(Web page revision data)
============================================================

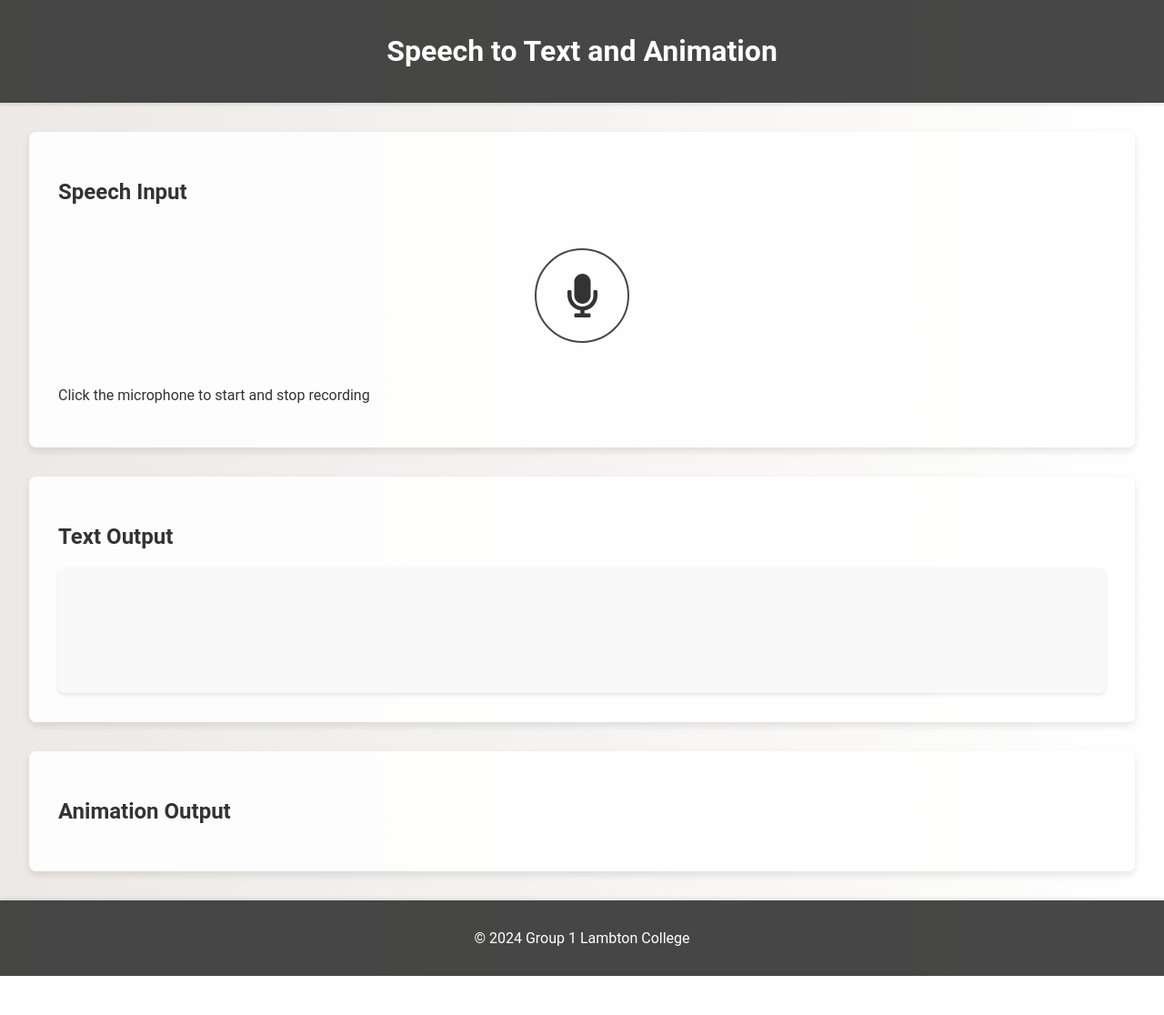
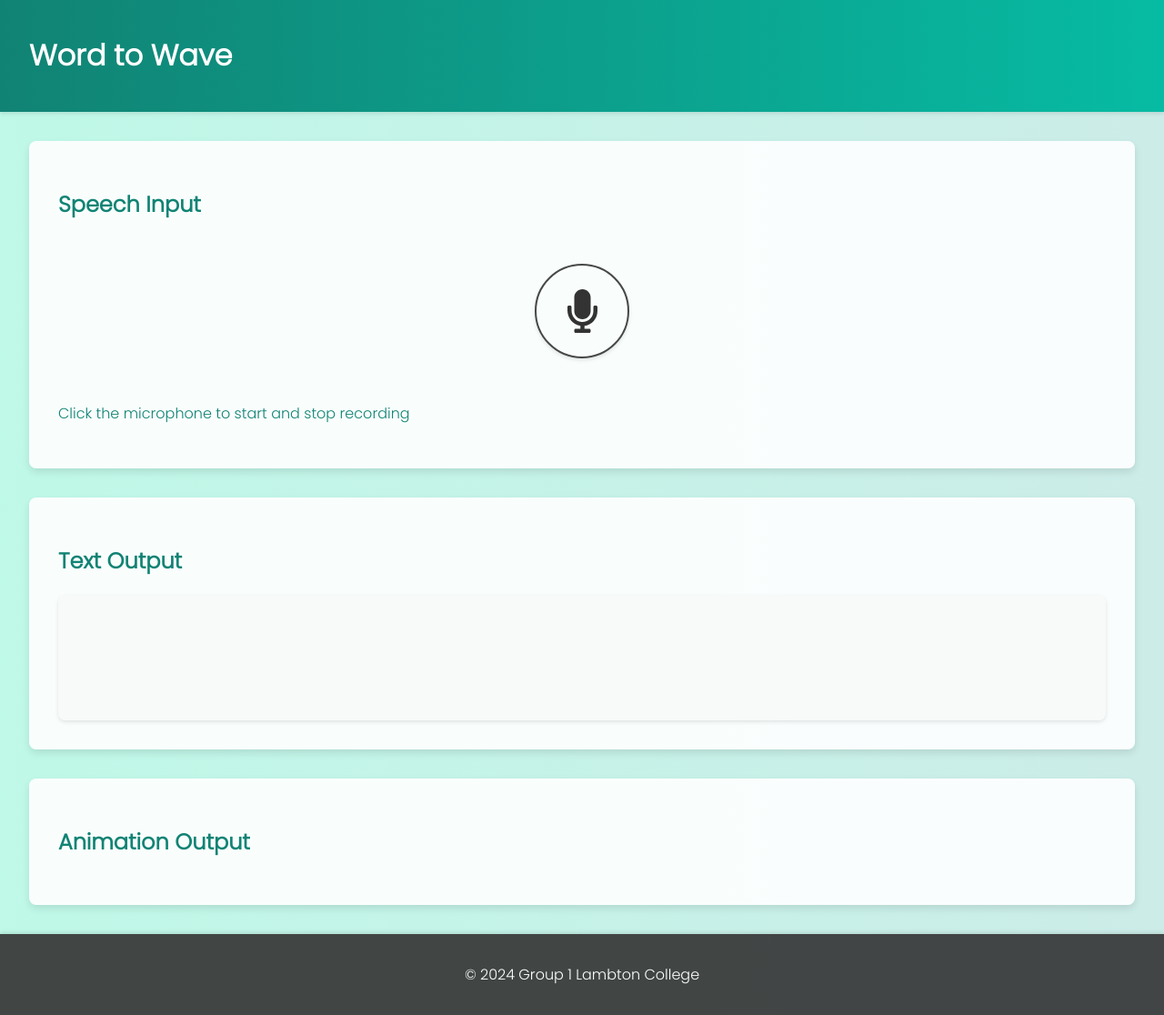
Before and after one commit to Mehervamsi1/Word-to-Wave, a Flask app: page / in a window 1280 px wide. Shown: the whole page at 91% size. Before the commit the page ends 1073 px from the top, so only its background shows below. Run offline with Flask 3, Linux system fonts and the light colour scheme.

Commit message:
Background color change and font as well.

```diff
--- a/static/CSS/styles.css
+++ b/static/CSS/styles.css
@@ -1,21 +1,26 @@
 body {
-    font-family: 'Roboto', sans-serif;
+    font-family: "Poppins", sans-serif;
+    font-weight: 300;
+    font-style: normal;
     margin: 0;
     padding: 0;
     display: flex;
     flex-direction: column;
     min-height: 100vh;
-    background: linear-gradient(to right, #ece9e6, #ffffff);
-    color: #333;
+    background: linear-gradient(to right, #74f1cc75, #ccece8);
+    color: #118374;
 }
 
 header {
-    background-color: rgba(51, 51, 51, 0.9);
+    background-color: #118374;
+    background: linear-gradient(to right, #118374, #07bba3);
     color: white;
     padding: 1em;
-    text-align: center;
+    padding-left: 2em;
+    text-align: left;
     box-shadow: 0 2px 4px rgba(0, 0, 0, 0.1);
 }
+
 
 main {
     flex: 1;
@@ -43,6 +48,7 @@ section:hover {
     color: #333;
     cursor: pointer;
     transition: color 0.3s;
+    box-shadow: 0 2px 4px rgba(0, 0, 0, 0.1);
 }
 
 .icon:hover {
@@ -58,6 +64,7 @@ section:hover {
     margin: 1em auto;
     border: 2px solid rgba(51, 51, 51, 0.9);
     border-radius: 50%;
+    box-shadow: 0 2px 4px rgba(0, 0, 0, 0.1);
     transition: background-color 0.3s, color 0.3s, border-color 0.3s;
 }
 
--- a/templates/index.html
+++ b/templates/index.html
@@ -5,15 +5,17 @@
     <meta charset="UTF-8">
     <meta name="viewport" content="width=device-width, initial-scale=1.0">
     <title>Speech to Text and Animation</title>
-    <link rel="stylesheet" href="{{ url_for('static', filename='css/styles.css') }}">
-    <script defer src="{{ url_for('static', filename='js/scripts.js') }}"></script>
-    <!-- Font Awesome for icons -->
+    <link rel="stylesheet" href="static/CSS/styles.css">
+    <script defer src="static/JS/scripts.js"></script>
     <script src="https://cdnjs.cloudflare.com/ajax/libs/font-awesome/5.15.3/js/all.min.js"></script>
+    <link rel="preconnect" href="https://fonts.googleapis.com">
+    <link rel="preconnect" href="https://fonts.gstatic.com" crossorigin>
+    <link href="https://fonts.googleapis.com/css2?family=Poppins:wght@300&display=swap" rel="stylesheet">
 </head>
 
 <body>
     <header>
-        <h1>Speech to Text and Animation</h1>
+        <h1>Word to Wave</h1>
     </header>
 
     <main>
```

============================================================

Would you return the records exactly as written, minus any image?

Before and after one commit to Mehervamsi1/Word-to-Wave, a Flask app: page / in a window 1280 px wide. Shown: the whole page at 91% size. Before the commit the page ends 1073 px from the top, so only its background shows below. Run offline with Flask 3, Linux system fonts and the light colour scheme.

Commit message:
Background color change and font as well.

```diff
--- a/static/CSS/styles.css
+++ b/static/CSS/styles.css
@@ -1,21 +1,26 @@
 body {
-    font-family: 'Roboto', sans-serif;
+    font-family: "Poppins", sans-serif;
+    font-weight: 300;
+    font-style: normal;
     margin: 0;
     padding: 0;
     display: flex;
     flex-direction: column;
     min-height: 100vh;
-    background: linear-gradient(to right, #ece9e6, #ffffff);
-    color: #333;
+    background: linear-gradient(to right, #74f1cc75, #ccece8);
+    color: #118374;
 }
 
 header {
-    background-color: rgba(51, 51, 51, 0.9);
+    background-color: #118374;
+    background: linear-gradient(to right, #118374, #07bba3);
     color: white;
     padding: 1em;
-    text-align: center;
+    padding-left: 2em;
+    text-align: left;
     box-shadow: 0 2px 4px rgba(0, 0, 0, 0.1);
 }
+
 
 main {
     flex: 1;
@@ -43,6 +48,7 @@ section:hover {
     color: #333;
     cursor: pointer;
     transition: color 0.3s;
+    box-shadow: 0 2px 4px rgba(0, 0, 0, 0.1);
 }
 
 .icon:hover {
@@ -58,6 +64,7 @@ section:hover {
     margin: 1em auto;
     border: 2px solid rgba(51, 51, 51, 0.9);
     border-radius: 50%;
+    box-shadow: 0 2px 4px rgba(0, 0, 0, 0.1);
     transition: background-color 0.3s, color 0.3s, border-color 0.3s;
 }
 
--- a/templates/index.html
+++ b/templates/index.html
@@ -5,15 +5,17 @@
     <meta charset="UTF-8">
     <meta name="viewport" content="width=device-width, initial-scale=1.0">
     <title>Speech to Text and Animation</title>
-    <link rel="stylesheet" href="{{ url_for('static', filename='css/styles.css') }}">
-    <script defer src="{{ url_for('static', filename='js/scripts.js') }}"></script>
-    <!-- Font Awesome for icons -->
+    <link rel="stylesheet" href="static/CSS/styles.css">
+    <script defer src="static/JS/scripts.js"></script>
     <script src="https://cdnjs.cloudflare.com/ajax/libs/font-awesome/5.15.3/js/all.min.js"></script>
+    <link rel="preconnect" href="https://fonts.googleapis.com">
+    <link rel="preconnect" href="https://fonts.gstatic.com" crossorigin>
+    <link href="https://fonts.googleapis.com/css2?family=Poppins:wght@300&display=swap" rel="stylesheet">
 </head>
 
 <body>
     <header>
-        <h1>Speech to Text and Animation</h1>
+        <h1>Word to Wave</h1>
     </header>
 
     <main>
```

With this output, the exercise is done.